Regarding the observations related to the conditions of section 503B of the FDCA, some of your corrective actions appear adequate. You state that you have updated your labels to include all of the required information, and provided samples. However, the sample container label does not include directions for use. In addition, you have implemented and provided a copy of your SOP 12-002. The SOP does not include all of the labeling information required by section 503B(a)(10) of the FDCA, such as the name, address, and phone number of your outsourcing facility, and the date the drug was compounded, among others.  You should address these concerns, and revise your SOP accordingly.
 
Further, to address the underreporting and recording of all units produced, you implemented and provided a copy of SOP 14-001. This appears adequate.
 
Should you continue to compound and distribute drug products that do not meet the conditions of section 503B, the compounding and distribution of your drugs would be subject to the new drug approval requirement, the requirement to label drug products with adequate directions for use, and the Drug Supply Chain Security Act requirements. 
 
FDA strongly recommends that your management first undertake a comprehensive assessment of operations, including facility design, procedures, personnel, processes, maintenance, materials, and systems. In particular, this review should assess your aseptic processing operations. A third party consultant with relevant sterile drug manufacturing expertise should assist you in conducting this comprehensive evaluation. 
 
E.  Conclusion
 
The violations cited in this letter are not intended to be an all-inclusive statement of violations at your facility. You are responsible for investigating and determining the causes of the violations identified above and for preventing their recurrence or the occurrence of other violations. It is your responsibility to ensure that your firm complies with all requirements of federal law, including FDA regulations.
 
You should take prompt action to correct the violations cited in this letter. Failure to promptly correct these violations may result in legal action without further notice, including, without limitation, seizure and injunction. 
 
Within fifteen working days of receipt of this letter, please notify this office in writing of the specific steps that you have taken to correct violations. Please include an explanation of each step being taken to prevent the recurrence of violations, as well as copies of related documentation. If you do not believe that the products discussed above are in violation of the FDCA, include your reasoning and any supporting information for our consideration. If you cannot complete corrective action within 15 working days, state the reason for the delay and the time within which you will complete the correction.
 
Your written notification should refer to the Warning Letter Number above (526405). Please address your reply to:
 
CDR Steven E. Porter, Jr.

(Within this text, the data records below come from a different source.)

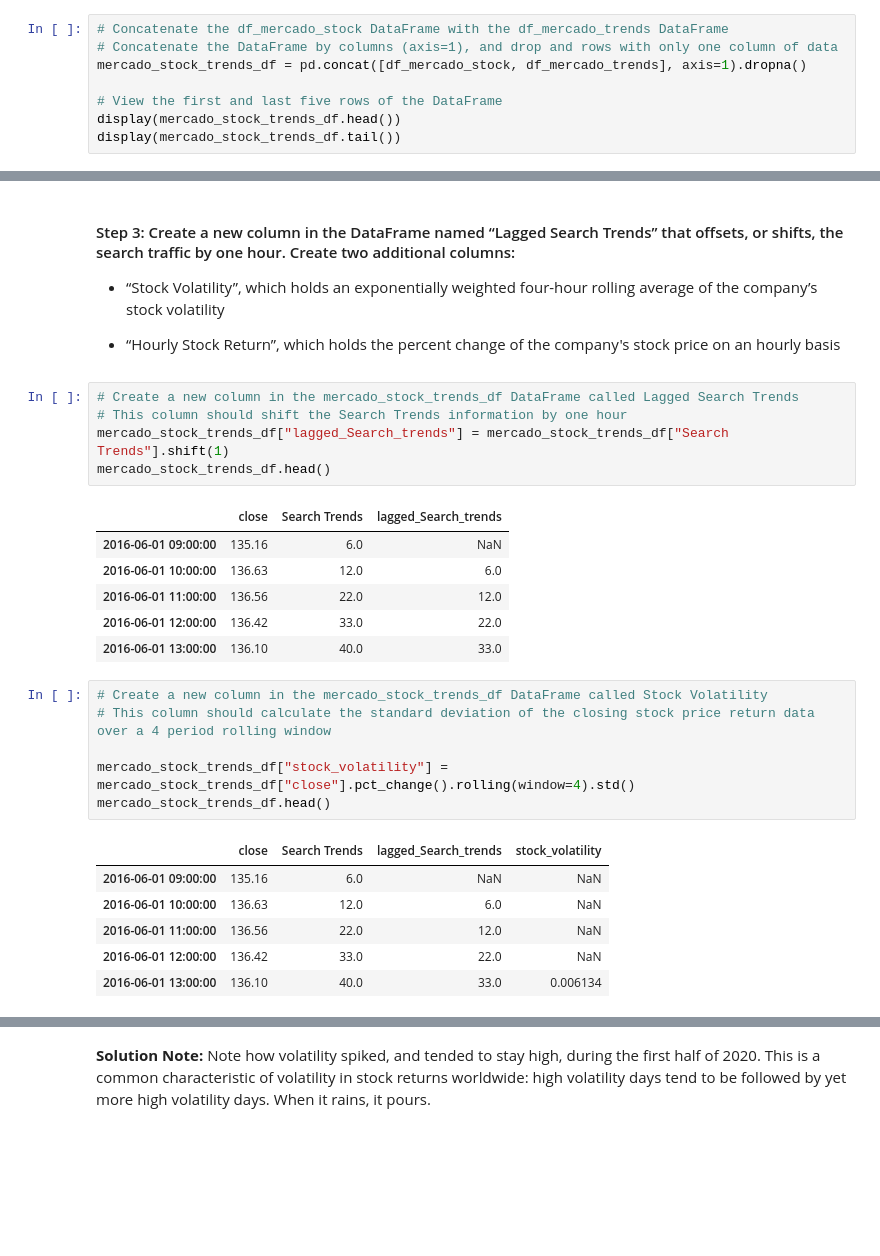
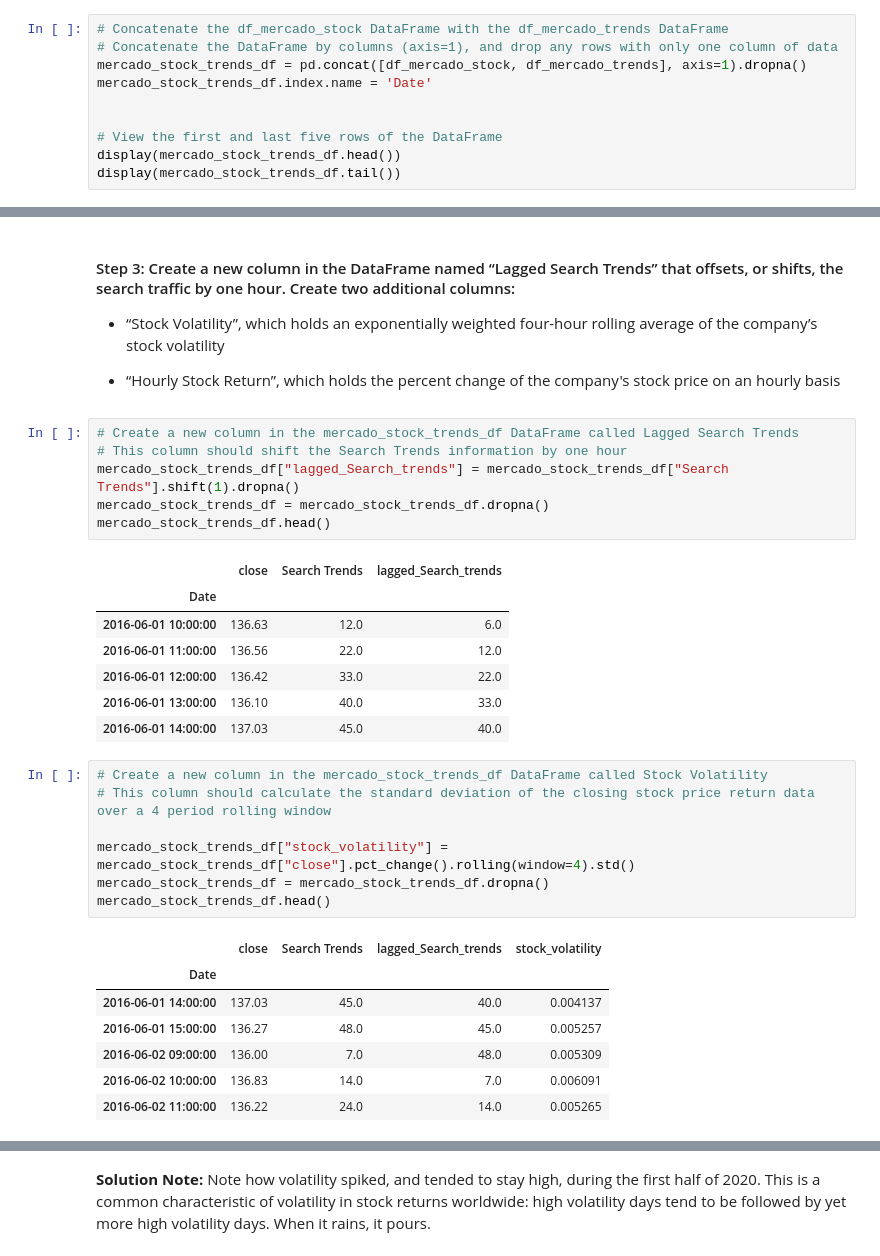
Before and after one commit to dshephali/Module8_ProphetChallenge, a Jupyter notebook: forecasting_net_prophet.ipynb, the cells around one changed output, grey strips where cells are left out. Saved outputs shown, nothing was run; the diff lists cells and outputs as text; blank space fills up the shorter version.

```diff
--- a/forecasting_net_prophet.ipynb
+++ b/forecasting_net_prophet.ipynb
@@ -285,8 +285,10 @@ df_mercado_stock['close'].plot()
 [figure]
 # %%
 # Concatenate the df_mercado_stock DataFrame with the df_mercado_trends DataFrame
-# Concatenate the DataFrame by columns (axis=1), and drop and rows with only one column of data
+# Concatenate the DataFrame by columns (axis=1), and drop any rows with only one column of data
 mercado_stock_trends_df = pd.concat([df_mercado_stock, df_mercado_trends], axis=1).dropna()
+mercado_stock_trends_df.index.name = 'Date'
+
 
 # View the first and last five rows of the DataFrame
 display(mercado_stock_trends_df.head())
@@ -347,27 +353,31 @@ array([<Axes: >, <Axes: >], dtype=object)
 # %%
 # Create a new column in the mercado_stock_trends_df DataFrame called Lagged Search Trends
 # This column should shift the Search Trends information by one hour
-mercado_stock_trends_df["lagged_Search_trends"] = mercado_stock_trends_df["Search Trends"].shift(1)
+mercado_stock_trends_df["lagged_Search_trends"] = mercado_stock_trends_df["Search Trends"].shift(1).dropna()
+mercado_stock_trends_df = mercado_stock_trends_df.dropna()
 mercado_stock_trends_df.head()
 # %% [output]
 |  | close | Search Trends | lagged_Search_trends |
-| 2016-06-01 09:00:00 | 135.16 | 6.0 | NaN |
+| Date |  |  |  |
 | 2016-06-01 10:00:00 | 136.63 | 12.0 | 6.0 |
 | 2016-06-01 11:00:00 | 136.56 | 22.0 | 12.0 |
 | 2016-06-01 12:00:00 | 136.42 | 33.0 | 22.0 |
 | 2016-06-01 13:00:00 | 136.10 | 40.0 | 33.0 |
+| 2016-06-01 14:00:00 | 137.03 | 45.0 | 40.0 |
 # %%
 # Create a new column in the mercado_stock_trends_df DataFrame called Stock Volatility
 # This column should calculate the standard deviation of the closing stock price return data over a 4 period rolling window
 
 mercado_stock_trends_df["stock_volatility"] = mercado_stock_trends_df["close"].pct_change().rolling(window=4).std()
+mercado_stock_trends_df = mercado_stock_trends_df.dropna()
 mercado_stock_trends_df.head()
 # %% [output]
 |  | close | Search Trends | lagged_Search_trends | stock_volatility |
-| 2016-06-01 09:00:00 | 135.16 | 6.0 | NaN | NaN |
-| 2016-06-01 10:00:00 | 136.63 | 12.0 | 6.0 | NaN |
-| 2016-06-01 11:00:00 | 136.56 | 22.0 | 12.0 | NaN |
-| 2016-06-01 12:00:00 | 136.42 | 33.0 | 22.0 | NaN |
-| 2016-06-01 13:00:00 | 136.10 | 40.0 | 33.0 | 0.006134 |
+| Date |  |  |  |  |
+| 2016-06-01 14:00:00 | 137.03 | 45.0 | 40.0 | 0.004137 |
+| 2016-06-01 15:00:00 | 136.27 | 48.0 | 45.0 | 0.005257 |
+| 2016-06-02 09:00:00 | 136.00 | 7.0 | 48.0 | 0.005309 |
+| 2016-06-02 10:00:00 | 136.83 | 14.0 | 7.0 | 0.006091 |
+| 2016-06-02 11:00:00 | 136.22 | 24.0 | 14.0 | 0.005265 |
 # %%
 # Visualize the stock volatility
```
Also changed, not shown: parts of 26 cells of this notebook.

Director, Division of Pharmaceutical Quality Operations IV
United States Food and Drug Administration
19701 Fairchild
Irvine, California 92612-2506
 
If you have questions regarding the contents of this letter, please contact Maria P. Kelly-Doggett, Compliance Officer, via email to maria.kelly-doggett@fda.hhs.gov or by phone at (425) 302-0427 and reference unique identifier 526405.
 
Sincerely,
/S/ 
CDR Steven E. Porter, Jr.
Director, Division of Pharmaceutical Quality Operations IV
 


[1] See Pub. L. No. 113-54, § 102(a), 127 Stat. 587, 587-588 (2013).
[2] We remind you that there are conditions, other than those discussed in this letter, that must be satisfied to qualify for the exemptions in section 503B of the FDCA.
[3] Your compounded drug products are not exempted from the requirements of section 502(f)(1) of the FDCA by regulations issued by the FDA (see, e.g., 21 CFR 201.115).